Builders are expected to accrue nearly $1 million in development impact fees over two phases of construction to meet the city’s drainage, fire, law-enforcement, traffic and parking needs. The agreement allows Metcalf Construction up to four years to pay the fees with interest (four percent per annum).

“The base last year hired 600 engineers and they’re looking at 11 percent of their workforce retiring,” said Strand. “Staff was tasked with working with the developers to bring more multi-family housing to the area.”

He added that many of the retirees are expected to stay, meaning the city is not anticipating an influx of empty homes for future hires. He said the deferred fees lower the front-end costs of development, making projects more desirable for investors.

Mayor Pro Tem Mike Mower wanted clarification on how the city would guarantee payment in the future. He added the city “got screwed” by previous developers when they agreed to pay based on profits that they ultimately failed to make.

Strand said the city would have a lien on the property to secure the investment.

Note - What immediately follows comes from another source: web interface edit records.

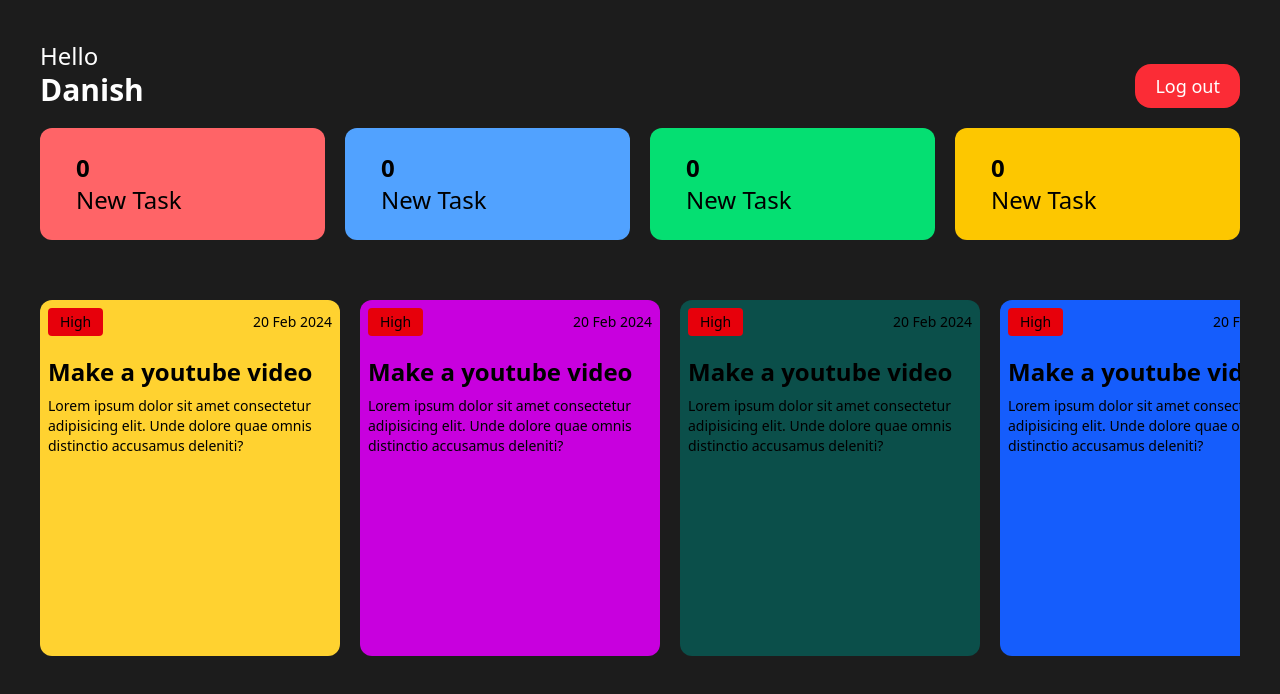
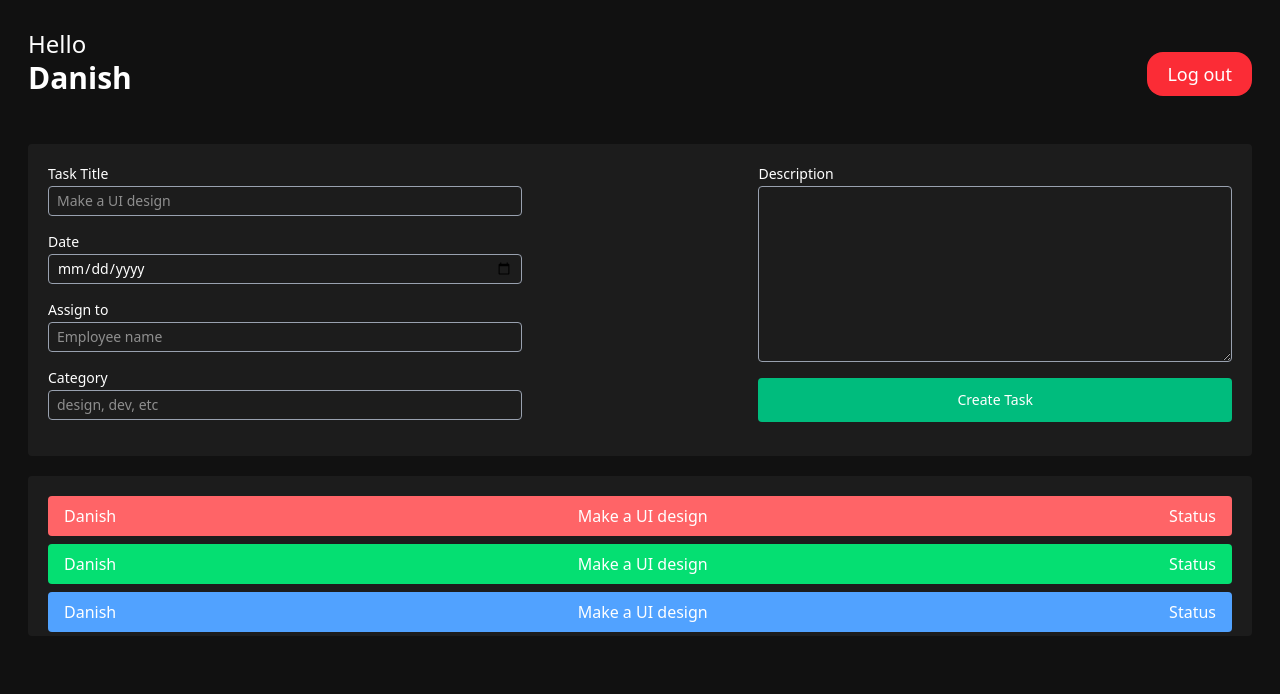
Before and after one commit to danish1454/Employee-Management-System, a React (Vite) app: page / in a window 1280 px wide. Shown: the top 694 px of the page. Built offline with nearby package versions, Linux system fonts and the light colour scheme.

Commit message:
Test Screens created

```diff
--- a/src/App.jsx
+++ b/src/App.jsx
@@ -1,11 +1,13 @@
 import React from 'react'
 import Login from './components/Auth/Login'
 import { EmployeeDashboard } from './components/Dashboard/EmployeeDashboard'
+import AdminDashboard from './components/Dashboard/AdminDashboard'
 const App = () => {
   return (
     <>
       {/* <Login /> */}
-      <EmployeeDashboard />
+      {/* <EmployeeDashboard /> */}
+      <AdminDashboard />
     </>
   )
 }
--- a/src/components/Dashboard/AdminDashboard.jsx
+++ b/src/components/Dashboard/AdminDashboard.jsx
@@ -0,0 +1,16 @@
+import React from 'react'
+import Header from '../others/Header'
+import CreateTask from '../others/CreateTask'
+import AllTask from '../others/AllTask'
+
+const AdminDashboard = () => {
+  return (
+    <div className='h-screen w-full p-7'>
+        <Header />
+        <CreateTask />
+        <AllTask />
+    </div>
+  )
+}
+
+export default AdminDashboard
--- /dev/null
+++ b/src/components/others/AllTask.jsx
@@ -0,0 +1,36 @@
+import React from 'react'
+
+const AllTask = () => {
+  return (
+    <div className='bg-[#1c1c1c] p-5 rounded mt-5 h-40 overflow-auto'>
+        <div className='bg-red-400 mb-2 py-2 px-4 flex justify-between rounded'>
+            <h2>Danish</h2>
+            <h2>Make a UI design </h2>
+            <h5>Status</h5>
+        </div>
+        <div className='bg-green-400 mb-2 py-2 px-4 flex justify-between rounded'>
+            <h2>Danish</h2>
+            <h2>Make a UI design </h2>
+            <h5>Status</h5>
+        </div>
+        <div className='bg-blue-400 mb-2 py-2 px-4 flex justify-between rounded'>
+            <h2>Danish</h2>
+            <h2>Make a UI design </h2>
+            <h5>Status</h5>
+        </div>
+        <div className='bg-yellow-400 mb-2 py-2 px-4 flex justify-between rounded'>
+            <h2>Danish</h2>
+            <h2>Make a UI design </h2>
+            <h5>Status</h5>
+        </div>
+        <div className='bg-violet-400 mb-2 py-2 px-4 flex justify-between rounded'>
+            <h2>Danish</h2>
+            <h2>Make a UI design </h2>
+            <h5>Status</h5>
+        </div>
+
+    </div>
+  )
+}
+
+export default AllTask
--- /dev/null
+++ b/src/components/others/CreateTask.jsx
@@ -0,0 +1,39 @@
+import React from 'react'
+
+const CreateTask = () => {
+  return (
+        <div className='p-5 bg-[#1c1c1c] mt-7 rounded'>
+    <form className='flex flex-wrap w-full items-start justify-between'>
+    <div className='w-1/2'>
+        <div>
+            <h3 className='text-sm text-gray-300 mb-0.5'>Task Title</h3>
+            <input className='text-sm py-1 px-2 w-4/5 rounded outline-none bg-transparent border-[1px] border-gray-400 mb-4' type='text' placeholder='Make a UI design'></input>
+        </div>
+        <div>
+            <h3 className='text-sm text-gray-300 mb-0.5'>Date</h3>
+            <input className='text-sm py-1 px-2 w-4/5 rounded outline-none bg-transparent border-[1px] border-gray-400 mb-4'  type="date" />
+        </div>
+
+        <div>
+            <h3 className='text-sm text-gray-300 mb-0.5'>Assign to</h3>
+            <input className='text-sm py-1 px-2 w-4/5 rounded outline-none bg-transparent border-[1px] border-gray-400 mb-4'  type="text" placeholder='Employee name' />
+        </div>
+
+        <div>
+            <h3 className='text-sm text-gray-300 mb-0.5'>Category</h3>
+            <input className='text-sm py-1 px-2 w-4/5 rounded outline-none bg-transparent border-[1px] border-gray-400 mb-4'  type="text" placeholder='design, dev, etc' />
+        </div>
+    </div>
+
+
+    <div className='w-2/5 flex flex-col items-start'>
+        <h3 className='text-sm text-gray-300 mb-0.5'>Description</h3>
+        <textarea className='w-full h-44 text-sm py-2 px-4 rounded outline-none bg-transparent border-[1px] border-gray-400' name='' id='' cols='30' rows='10'></textarea>
+        <button className='bg-emerald-500 py-3 hover:bg-emerald-600 px-5 rounded text-sm mt-4 w-full'>Create Task</button>
+    </div>
+    </form>
+    </div>
+  )
+}
+
+export default CreateTask
--- a/src/components/others/Header.jsx
+++ b/src/components/others/Header.jsx
@@ -3,7 +3,7 @@
 const Header = () => {
   return (
     <div className='flex items-end justify-between text-white pb-5'>
-        <h1 className='text-2xl font-medium text-white'>Hello  <br/><span className='text-3xl font-semibold'>Danish</span></h1>
+        <h1 className='text-2xl font-medium text-black'>Hello  <br/><span className='text-3xl font-semibold'>Danish</span></h1>
         <button className='bg-red-500 text-lg font-medium text-white px-5 py-2 rounded-2xl'>Log out</button>
     </div>
   )
--- a/src/index.css
+++ b/src/index.css
@@ -1,4 +1,11 @@
 @import "tailwindcss";
+
+*{
+    color: #fff;
+  }
+body{
+    background-color: #111;
+  }
 
 #taskList::-webkit-scrollbar {
     display: none;
```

“And if they don’t build, then there’s no need for impact fees anyway,” he said. “The base needs housing. Let’s find ways of getting the development moving.”

City Attorney Lloyd Pilchin added that deferring impact fees was compliant with the city’s municipal code.

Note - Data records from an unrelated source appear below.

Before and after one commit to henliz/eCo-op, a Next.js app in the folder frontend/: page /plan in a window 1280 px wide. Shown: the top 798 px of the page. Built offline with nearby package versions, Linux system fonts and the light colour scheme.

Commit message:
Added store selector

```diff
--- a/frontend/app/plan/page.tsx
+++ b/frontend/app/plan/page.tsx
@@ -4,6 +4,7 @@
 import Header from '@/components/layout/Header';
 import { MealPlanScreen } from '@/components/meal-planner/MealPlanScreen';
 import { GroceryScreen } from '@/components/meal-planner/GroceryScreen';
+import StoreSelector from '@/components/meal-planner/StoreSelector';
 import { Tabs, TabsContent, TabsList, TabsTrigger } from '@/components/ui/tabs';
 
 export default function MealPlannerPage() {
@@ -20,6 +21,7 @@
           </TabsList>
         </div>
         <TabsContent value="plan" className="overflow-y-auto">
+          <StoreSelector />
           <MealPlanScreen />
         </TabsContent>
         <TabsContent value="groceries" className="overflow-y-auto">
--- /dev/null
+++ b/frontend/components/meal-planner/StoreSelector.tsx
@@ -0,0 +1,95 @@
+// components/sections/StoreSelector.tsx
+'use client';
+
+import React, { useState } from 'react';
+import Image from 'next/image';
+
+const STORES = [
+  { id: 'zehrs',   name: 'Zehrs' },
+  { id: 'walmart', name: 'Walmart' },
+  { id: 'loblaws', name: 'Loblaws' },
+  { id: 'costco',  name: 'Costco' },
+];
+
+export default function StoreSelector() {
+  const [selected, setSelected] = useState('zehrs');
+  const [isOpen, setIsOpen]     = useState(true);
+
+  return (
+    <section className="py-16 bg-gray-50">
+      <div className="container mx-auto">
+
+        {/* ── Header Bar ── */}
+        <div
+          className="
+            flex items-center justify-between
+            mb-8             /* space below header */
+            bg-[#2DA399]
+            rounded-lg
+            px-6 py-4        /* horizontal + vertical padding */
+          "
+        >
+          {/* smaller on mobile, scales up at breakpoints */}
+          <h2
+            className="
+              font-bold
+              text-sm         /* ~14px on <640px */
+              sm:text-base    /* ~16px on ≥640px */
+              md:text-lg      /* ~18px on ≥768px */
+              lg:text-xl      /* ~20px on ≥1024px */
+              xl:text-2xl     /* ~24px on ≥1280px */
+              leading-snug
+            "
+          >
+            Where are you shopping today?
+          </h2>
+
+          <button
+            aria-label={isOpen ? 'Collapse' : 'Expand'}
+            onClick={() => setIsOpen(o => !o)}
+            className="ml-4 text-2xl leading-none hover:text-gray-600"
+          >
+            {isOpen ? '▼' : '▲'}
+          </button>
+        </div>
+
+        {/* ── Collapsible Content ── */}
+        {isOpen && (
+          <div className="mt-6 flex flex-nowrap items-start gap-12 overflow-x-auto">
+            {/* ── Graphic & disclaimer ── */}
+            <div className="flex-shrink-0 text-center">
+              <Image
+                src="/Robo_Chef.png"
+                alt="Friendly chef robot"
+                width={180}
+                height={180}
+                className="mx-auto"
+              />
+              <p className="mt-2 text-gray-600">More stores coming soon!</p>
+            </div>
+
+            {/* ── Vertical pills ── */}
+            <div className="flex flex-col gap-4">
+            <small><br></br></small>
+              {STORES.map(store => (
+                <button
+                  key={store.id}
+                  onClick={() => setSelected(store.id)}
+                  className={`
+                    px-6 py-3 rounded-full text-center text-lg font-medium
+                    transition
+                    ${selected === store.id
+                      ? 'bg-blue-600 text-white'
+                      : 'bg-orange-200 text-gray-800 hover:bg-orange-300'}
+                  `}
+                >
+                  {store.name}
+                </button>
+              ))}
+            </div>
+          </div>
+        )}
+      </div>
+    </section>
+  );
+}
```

Councilmember Lindsey Stephens had no objections to the project, but she was concerned about how high the cities fees were, namely more than $400,000 in drainage fees.

“It’s actually not [high] and should probably be raised,” said Strand. He said the city’s drainage plan “hasn’t been touched” in years and is likely out of date.

Mayor Peggy Breeden questioned how the city would deal with deferred development fees in the future.

“When the next developer comes in and says ‘I want to defer my impact fees,’ do we have criteria to determine that?’” she asked. She said she had no problem proceeding with this particular item as long as the fees were secured by a lien on the property.

Strand said deferring fees would have to be handled on a case-by-case basis and that if a developer had no perceived issues with their investors or funding, the city would probably not grant a deferral. But he continued to cite the importance of an immediate housing need.

“If we have a specific public need, where in this case we need to address our number-one employer’s need, we will ask council for permission to defer (fees),” he said. “If we don’t do this, there’s a strong chance this development doesn’t happen and we don’t get the fees anyway. We may then have an issue that effects the mission of the base.”

Council approved a similar deferral for Red Rock Villa Apartments last month. For more Planning Commission and City Council information, including future agendas and meeting dates, visit

Story First Published: 2018-11-09